Spiritually, I am not sure there is anything I can think of to write about. I prayed, I read, I loved, I ate, I celebrated life. Simple things I do each day. I did get a little crazy and eat ice cream for dinner.
This is why my serious thought about Lent or spirituality actually came this morning, during the morning prayer in the words of Jean Vanier, founder of the L’Arche communities, which are featured in some of Henri Nouwen‘s works:
Almost everyone finds their early days in a community ideal. It all seems perfect. They feel they are surrounded by saints, heroes, or at the least, most exceptional -people who are everything they want to be themselves. And then comes the let-down. The greater their idealization of the community at the start, the greater the disenchantment. If -people manage to get through this second period, they come to a third phase — that of realism and of true commitment. They no longer see other members of the community as saints or devils, but as -people — each with a mixture of good and bad, darkness and light, each growing and each with their own hope. The community is neither heaven nor hell, but planted firmly on earth, and they are ready to walk in it, and with it. They accept the community and the other members as they are; they are confident that together they can grow towards something more beautiful.
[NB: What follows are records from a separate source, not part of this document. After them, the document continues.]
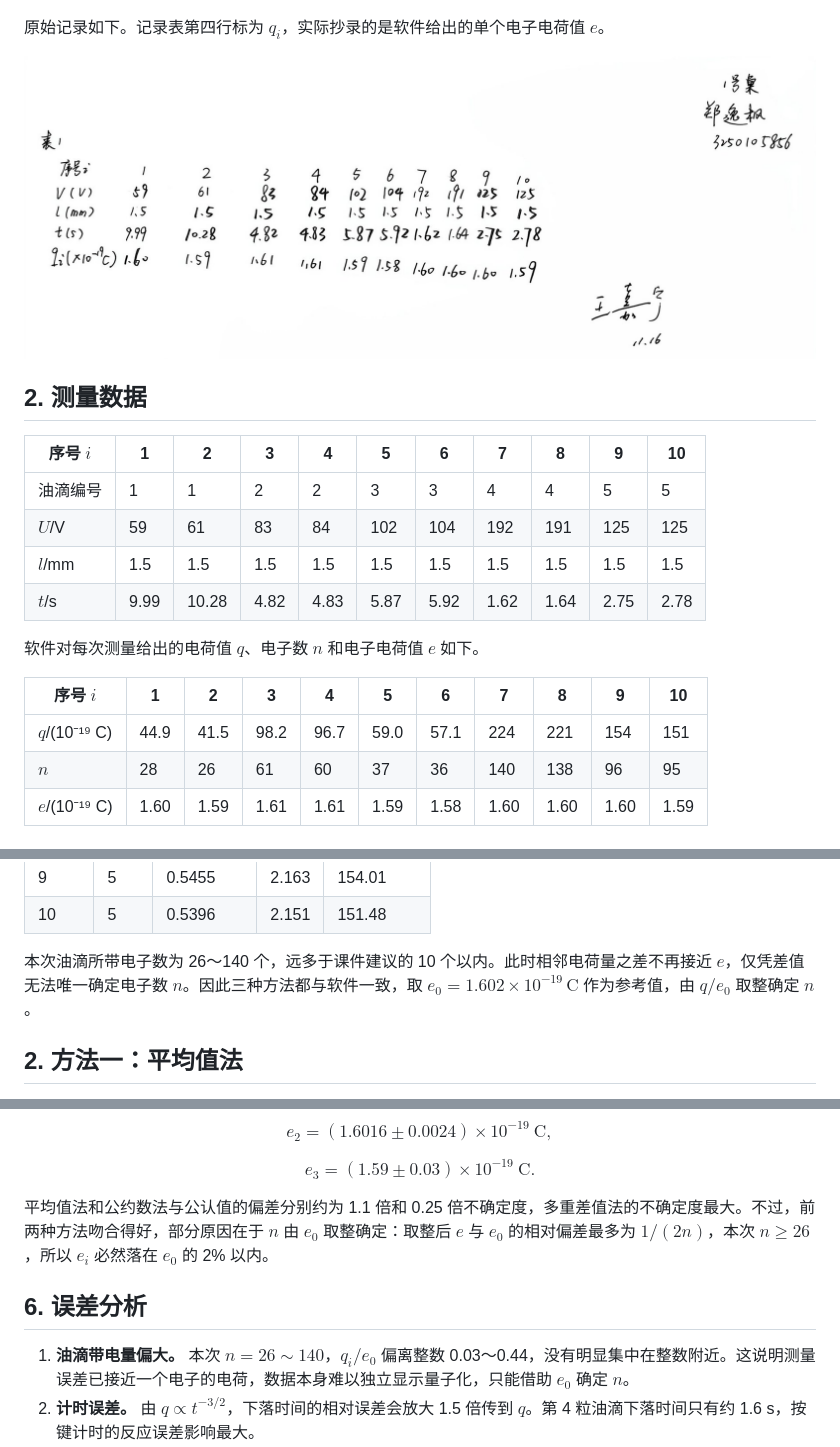
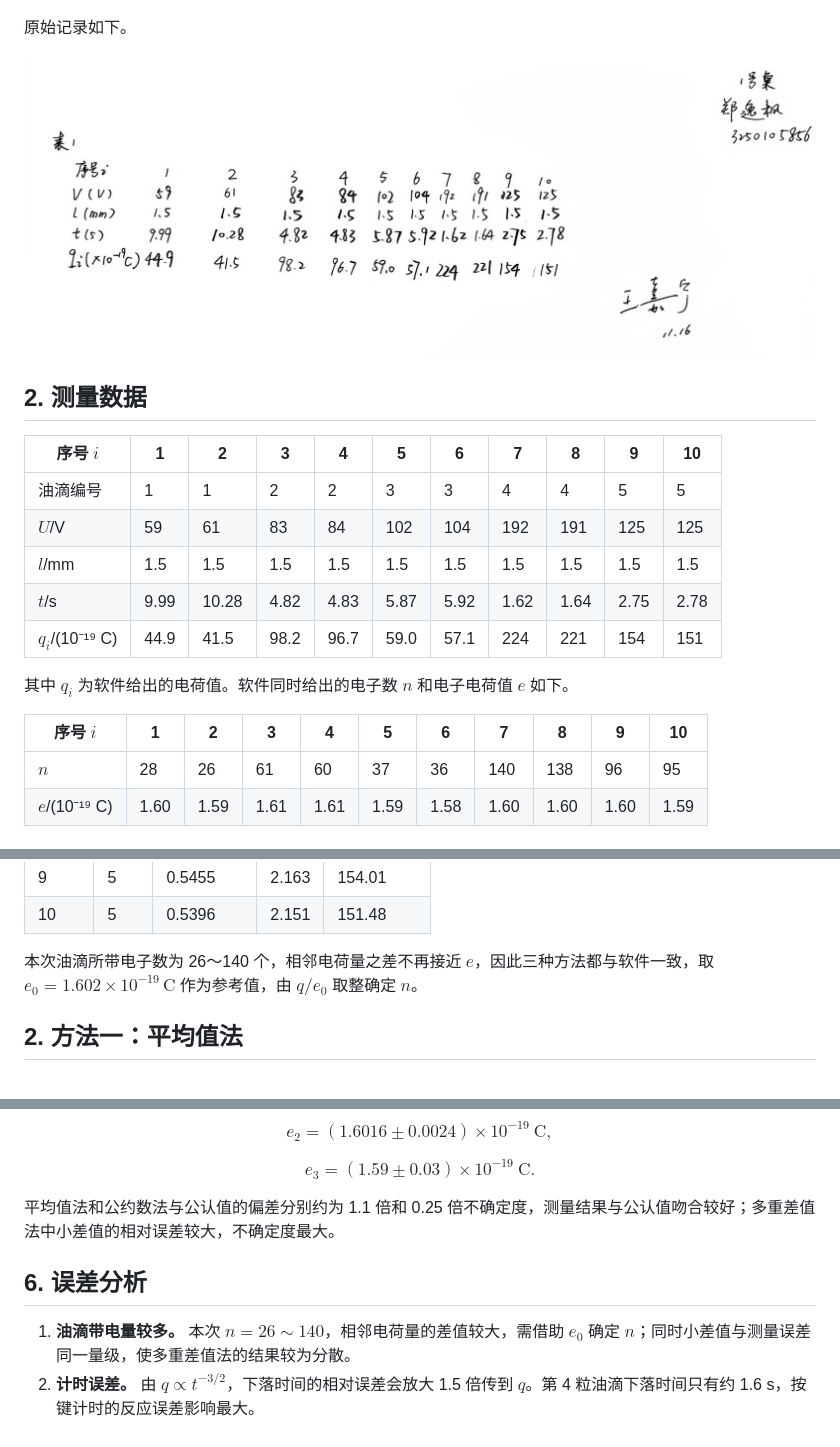
Before and after one commit to YiFengZ17/PhisicsLabReport, a Markdown page: 密立根油滴实验/密立根油滴实验报告.md, 3 parts joined by grey strips. Rendered like a GitHub page; pictures changed too: 密立根油滴实验/assets/raw-data.jpg.

```diff
--- a/密立根油滴实验/密立根油滴实验报告.md
+++ b/密立根油滴实验/密立根油滴实验报告.md
@@ -62,7 +62,7 @@ $$
 
 ![数据处理软件的参数设置](assets/software-params.jpg)
 
-原始记录如下。记录表第四行标为 $q_i$，实际抄录的是软件给出的单个电子电荷值 $e$。
+原始记录如下。
 
 ![本次原始记录](assets/raw-data.jpg)
 
@@ -76,12 +76,12 @@ $$
 | $U$/V | 59 | 61 | 83 | 84 | 102 | 104 | 192 | 191 | 125 | 125 |
 | $l$/mm | 1.5 | 1.5 | 1.5 | 1.5 | 1.5 | 1.5 | 1.5 | 1.5 | 1.5 | 1.5 |
 | $t$/s | 9.99 | 10.28 | 4.82 | 4.83 | 5.87 | 5.92 | 1.62 | 1.64 | 2.75 | 2.78 |
+| $q_i$/(10⁻¹⁹ C) | 44.9 | 41.5 | 98.2 | 96.7 | 59.0 | 57.1 | 224 | 221 | 154 | 151 |
 
-软件对每次测量给出的电荷值 $q$、电子数 $n$ 和电子电荷值 $e$ 如下。
+其中 $q_i$ 为软件给出的电荷值。软件同时给出的电子数 $n$ 和电子电荷值 $e$ 如下。
 
 | 序号 $i$ | 1 | 2 | 3 | 4 | 5 | 6 | 7 | 8 | 9 | 10 |
 |---|---|---|---|---|---|---|---|---|---|---|
-| $q$/(10⁻¹⁹ C) | 44.9 | 41.5 | 98.2 | 96.7 | 59.0 | 57.1 | 224 | 221 | 154 | 151 |
 | $n$ | 28 | 26 | 61 | 60 | 37 | 36 | 140 | 138 | 96 | 95 |
 | $e$/(10⁻¹⁹ C) | 1.60 | 1.59 | 1.61 | 1.61 | 1.59 | 1.58 | 1.60 | 1.60 | 1.60 | 1.59 |
 
@@ -120,7 +120,7 @@ $$
 | 9 | 5 | 0.5455 | 2.163 | 154.01 |
 | 10 | 5 | 0.5396 | 2.151 | 151.48 |
 
-本次油滴所带电子数为 26～140 个，远多于课件建议的 10 个以内。此时相邻电荷量之差不再接近 $e$，仅凭差值无法唯一确定电子数 $n$。因此三种方法都与软件一致，取 $e_0=1.602\times10^{-19}\,\mathrm{C}$ 作为参考值，由 $q/e_0$ 取整确定 $n$。
+本次油滴所带电子数为 26～140 个，相邻电荷量之差不再接近 $e$，因此三种方法都与软件一致，取 $e_0=1.602\times10^{-19}\,\mathrm{C}$ 作为参考值，由 $q/e_0$ 取整确定 $n$。
 
 ## 2. 方法一：平均值法
 
@@ -197,11 +197,11 @@ $$
 e_3=(1.59\pm0.03)\times10^{-19}\ \mathrm{C}.
 $$
 
-平均值法和公约数法与公认值的偏差分别约为 1.1 倍和 0.25 倍不确定度，多重差值法的不确定度最大。不过，前两种方法吻合得好，部分原因在于 $n$ 由 $e_0$ 取整确定：取整后 $e$ 与 $e_0$ 的相对偏差最多为 $1/(2n)$，本次 $n\ge26$，所以 $e_i$ 必然落在 $e_0$ 的 2% 以内。
+平均值法和公约数法与公认值的偏差分别约为 1.1 倍和 0.25 倍不确定度，测量结果与公认值吻合较好；多重差值法中小差值的相对误差较大，不确定度最大。
 
 ## 6. 误差分析
 
-1. **油滴带电量偏大。** 本次 $n=26\sim140$，$q_i/e_0$ 偏离整数 0.03～0.44，没有明显集中在整数附近。这说明测量误差已接近一个电子的电荷，数据本身难以独立显示量子化，只能借助 $e_0$ 确定 $n$。
+1. **油滴带电量较多。** 本次 $n=26\sim140$，相邻电荷量的差值较大，需借助 $e_0$ 确定 $n$；同时小差值与测量误差同一量级，使多重差值法的结果较为分散。
 2. **计时误差。** 由 $q\propto t^{-3/2}$，下落时间的相对误差会放大 1.5 倍传到 $q$。第 4 粒油滴下落时间只有约 1.6 s，按键计时的反应误差影响最大。
 3. **平衡电压判断。** 平衡电压以整数伏读取，油滴是否完全静止靠肉眼判断，而 $q\propto1/U$。同一油滴两次测量的 $U$ 和 $t$ 都有差别，使两次 $q$ 相差 1.5～3.4（单位 10⁻¹⁹ C），约为 1～2 个电子电荷。
 4. **常量取值。** 软件黏滞系数取 $1.83\times10^{-5}$，教材为 $1.82\times10^{-5}$，由 $q\propto\eta^{3/2}$，两者使 $q$ 相差约 0.84%；大气压强固定为 76.0 cmHg，也未按当天实际气温和气压修正。
```
Also changed, not shown: other parts of 密立根油滴实验/密立根油滴实验报告.md (+2 -2 lines), 密立根油滴实验/正式报告核对记录.md (+7 -0 lines), 5 other files.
More than any other quote I’ve encountered, this one exemplifies my relationship with Burris Laboratory School. I am (finally) in the stage where I think I can recognize that my colleagues aren’t “saints or devils,” but I can see them as people who walk the earth much in the same way I do. I know Vanier’s thoughts were written/uttered about spiritual communities, but in many ways I need to see my workplace as a spiritual place, not in the creepy “I want God back in schools” kind of way, but in the way Matt talked about on Sunday. I have been placed by God at Burris and I need to put my whole heart into my work, which for me means I need to see the spiritual relevance of the place. And what is more spiritual than shaping and forming the intellectual development and curiosity of our fellow humans? Thinking in this fashion helps hold me much more accountable.